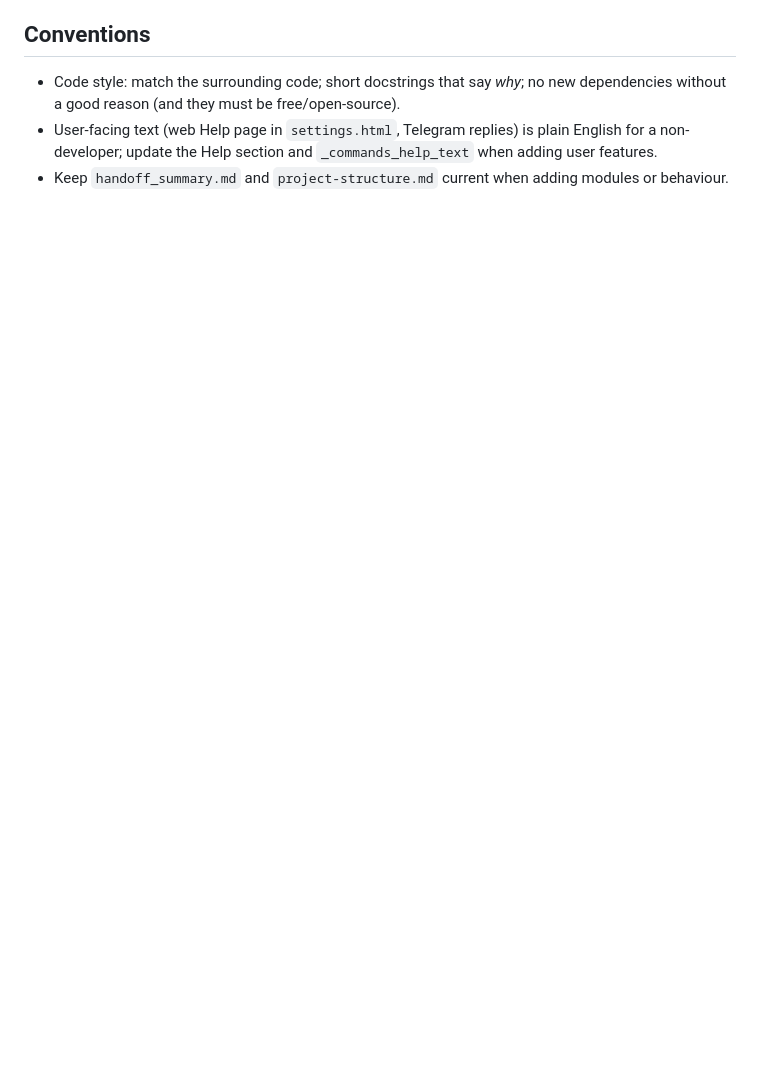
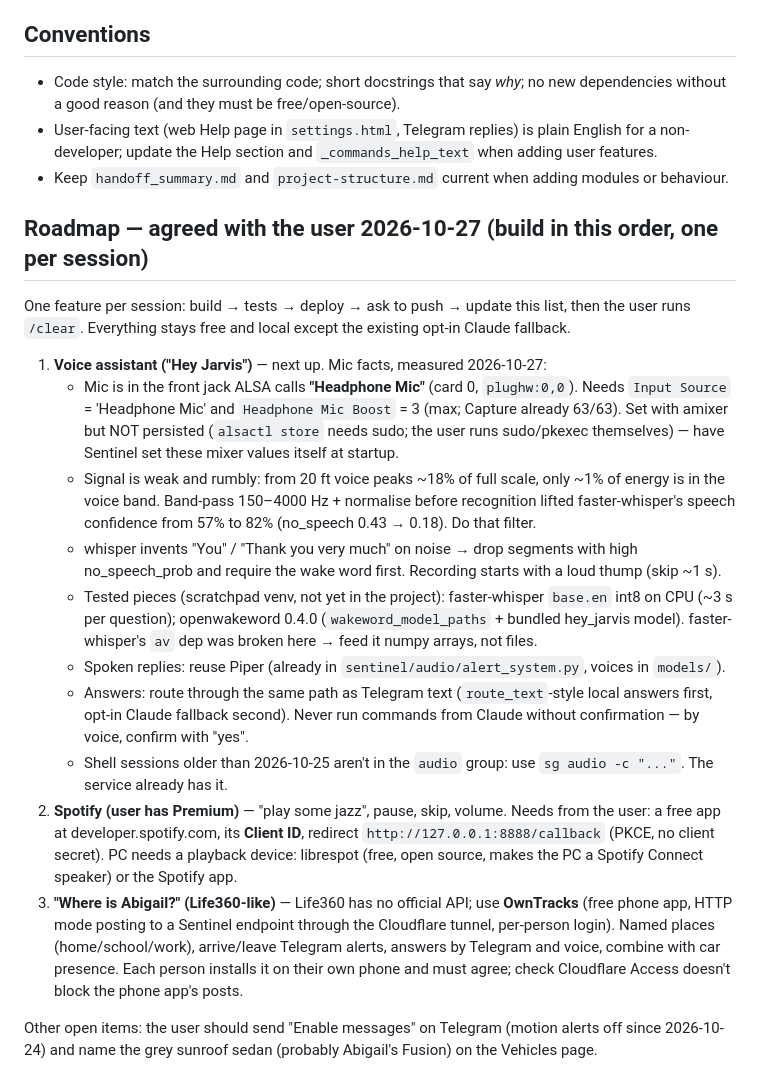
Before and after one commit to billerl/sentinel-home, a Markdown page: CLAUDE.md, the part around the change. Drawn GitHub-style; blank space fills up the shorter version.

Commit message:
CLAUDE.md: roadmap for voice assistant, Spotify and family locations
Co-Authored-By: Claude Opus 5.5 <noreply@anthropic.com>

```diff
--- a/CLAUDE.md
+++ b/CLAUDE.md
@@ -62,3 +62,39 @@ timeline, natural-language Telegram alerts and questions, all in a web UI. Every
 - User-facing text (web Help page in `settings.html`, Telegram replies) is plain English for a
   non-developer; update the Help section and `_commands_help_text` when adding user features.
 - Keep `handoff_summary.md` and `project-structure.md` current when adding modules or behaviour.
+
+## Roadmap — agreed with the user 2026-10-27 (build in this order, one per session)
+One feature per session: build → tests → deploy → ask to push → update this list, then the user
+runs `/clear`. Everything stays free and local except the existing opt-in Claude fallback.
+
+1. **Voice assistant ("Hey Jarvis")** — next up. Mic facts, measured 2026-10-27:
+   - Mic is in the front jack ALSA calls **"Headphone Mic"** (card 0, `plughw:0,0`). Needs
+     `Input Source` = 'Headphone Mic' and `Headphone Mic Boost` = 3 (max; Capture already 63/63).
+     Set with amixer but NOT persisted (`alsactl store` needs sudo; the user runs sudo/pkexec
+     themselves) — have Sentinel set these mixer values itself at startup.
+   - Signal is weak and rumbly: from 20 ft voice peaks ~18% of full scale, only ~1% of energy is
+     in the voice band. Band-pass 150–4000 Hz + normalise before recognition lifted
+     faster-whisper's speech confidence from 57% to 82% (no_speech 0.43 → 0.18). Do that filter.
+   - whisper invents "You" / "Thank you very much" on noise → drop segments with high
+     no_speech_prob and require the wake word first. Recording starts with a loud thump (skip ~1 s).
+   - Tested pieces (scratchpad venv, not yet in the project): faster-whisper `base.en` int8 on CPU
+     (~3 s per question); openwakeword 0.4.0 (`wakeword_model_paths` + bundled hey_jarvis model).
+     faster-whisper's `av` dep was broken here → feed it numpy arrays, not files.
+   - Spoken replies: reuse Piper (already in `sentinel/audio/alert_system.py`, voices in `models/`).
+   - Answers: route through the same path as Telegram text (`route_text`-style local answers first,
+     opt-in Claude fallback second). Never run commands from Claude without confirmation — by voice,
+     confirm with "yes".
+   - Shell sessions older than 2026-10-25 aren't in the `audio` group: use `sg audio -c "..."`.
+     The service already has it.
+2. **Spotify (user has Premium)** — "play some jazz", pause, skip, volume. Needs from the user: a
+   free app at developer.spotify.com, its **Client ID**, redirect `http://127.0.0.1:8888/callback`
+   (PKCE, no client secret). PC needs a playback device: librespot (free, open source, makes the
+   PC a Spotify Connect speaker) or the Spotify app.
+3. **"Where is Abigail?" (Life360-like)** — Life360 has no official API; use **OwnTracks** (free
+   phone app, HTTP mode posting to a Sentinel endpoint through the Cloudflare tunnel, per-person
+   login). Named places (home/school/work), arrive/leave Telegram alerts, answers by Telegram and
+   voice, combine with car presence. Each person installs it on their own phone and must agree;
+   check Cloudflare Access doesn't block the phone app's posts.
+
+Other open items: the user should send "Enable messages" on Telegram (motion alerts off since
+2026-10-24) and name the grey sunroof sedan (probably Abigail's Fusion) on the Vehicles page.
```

━━━

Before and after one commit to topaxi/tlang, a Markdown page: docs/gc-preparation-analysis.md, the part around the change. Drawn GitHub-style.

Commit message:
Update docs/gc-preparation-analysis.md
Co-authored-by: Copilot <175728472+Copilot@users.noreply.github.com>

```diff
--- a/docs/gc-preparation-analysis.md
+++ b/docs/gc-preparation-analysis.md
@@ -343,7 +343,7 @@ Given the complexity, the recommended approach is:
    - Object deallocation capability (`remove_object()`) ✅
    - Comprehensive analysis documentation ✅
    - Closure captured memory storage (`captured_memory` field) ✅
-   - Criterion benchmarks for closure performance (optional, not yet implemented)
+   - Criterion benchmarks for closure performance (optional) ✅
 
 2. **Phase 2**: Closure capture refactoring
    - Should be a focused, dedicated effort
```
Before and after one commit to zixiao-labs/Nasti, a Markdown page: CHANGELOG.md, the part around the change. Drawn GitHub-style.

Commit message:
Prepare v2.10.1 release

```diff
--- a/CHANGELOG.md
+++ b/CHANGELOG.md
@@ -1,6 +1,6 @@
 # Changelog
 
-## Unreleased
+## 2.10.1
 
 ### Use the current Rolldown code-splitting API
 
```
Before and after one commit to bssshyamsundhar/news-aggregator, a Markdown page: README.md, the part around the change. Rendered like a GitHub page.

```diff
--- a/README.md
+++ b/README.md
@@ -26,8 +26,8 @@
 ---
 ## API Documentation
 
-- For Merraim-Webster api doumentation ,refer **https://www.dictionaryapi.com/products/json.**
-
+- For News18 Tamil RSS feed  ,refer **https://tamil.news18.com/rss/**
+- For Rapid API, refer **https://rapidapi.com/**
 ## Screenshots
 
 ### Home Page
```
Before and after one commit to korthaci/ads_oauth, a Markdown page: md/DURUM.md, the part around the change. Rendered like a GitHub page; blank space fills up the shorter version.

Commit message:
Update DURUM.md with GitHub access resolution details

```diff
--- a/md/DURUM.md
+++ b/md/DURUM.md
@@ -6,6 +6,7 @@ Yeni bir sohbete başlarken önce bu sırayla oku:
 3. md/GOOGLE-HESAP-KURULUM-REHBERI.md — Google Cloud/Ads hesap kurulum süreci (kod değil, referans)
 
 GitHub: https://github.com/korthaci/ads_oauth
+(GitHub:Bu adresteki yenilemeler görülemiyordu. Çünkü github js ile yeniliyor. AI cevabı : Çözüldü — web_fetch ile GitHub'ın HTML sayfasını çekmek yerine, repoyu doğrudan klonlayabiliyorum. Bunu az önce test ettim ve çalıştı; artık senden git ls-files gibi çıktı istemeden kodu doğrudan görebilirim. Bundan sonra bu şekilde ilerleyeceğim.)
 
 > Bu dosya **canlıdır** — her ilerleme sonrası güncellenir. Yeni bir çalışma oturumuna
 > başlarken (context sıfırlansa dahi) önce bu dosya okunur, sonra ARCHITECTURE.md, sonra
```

━━━

- Problem
Which lines above include the word "alerts"? Pick them out and copy them.

- Response to this exercise
@@ -62,3 +62,39 @@ timeline, natural-language Telegram alerts and questions, all in a web UI. Every
+   login). Named places (home/school/work), arrive/leave Telegram alerts, answers by Telegram and
+Other open items: the user should send "Enable messages" on Telegram (motion alerts off since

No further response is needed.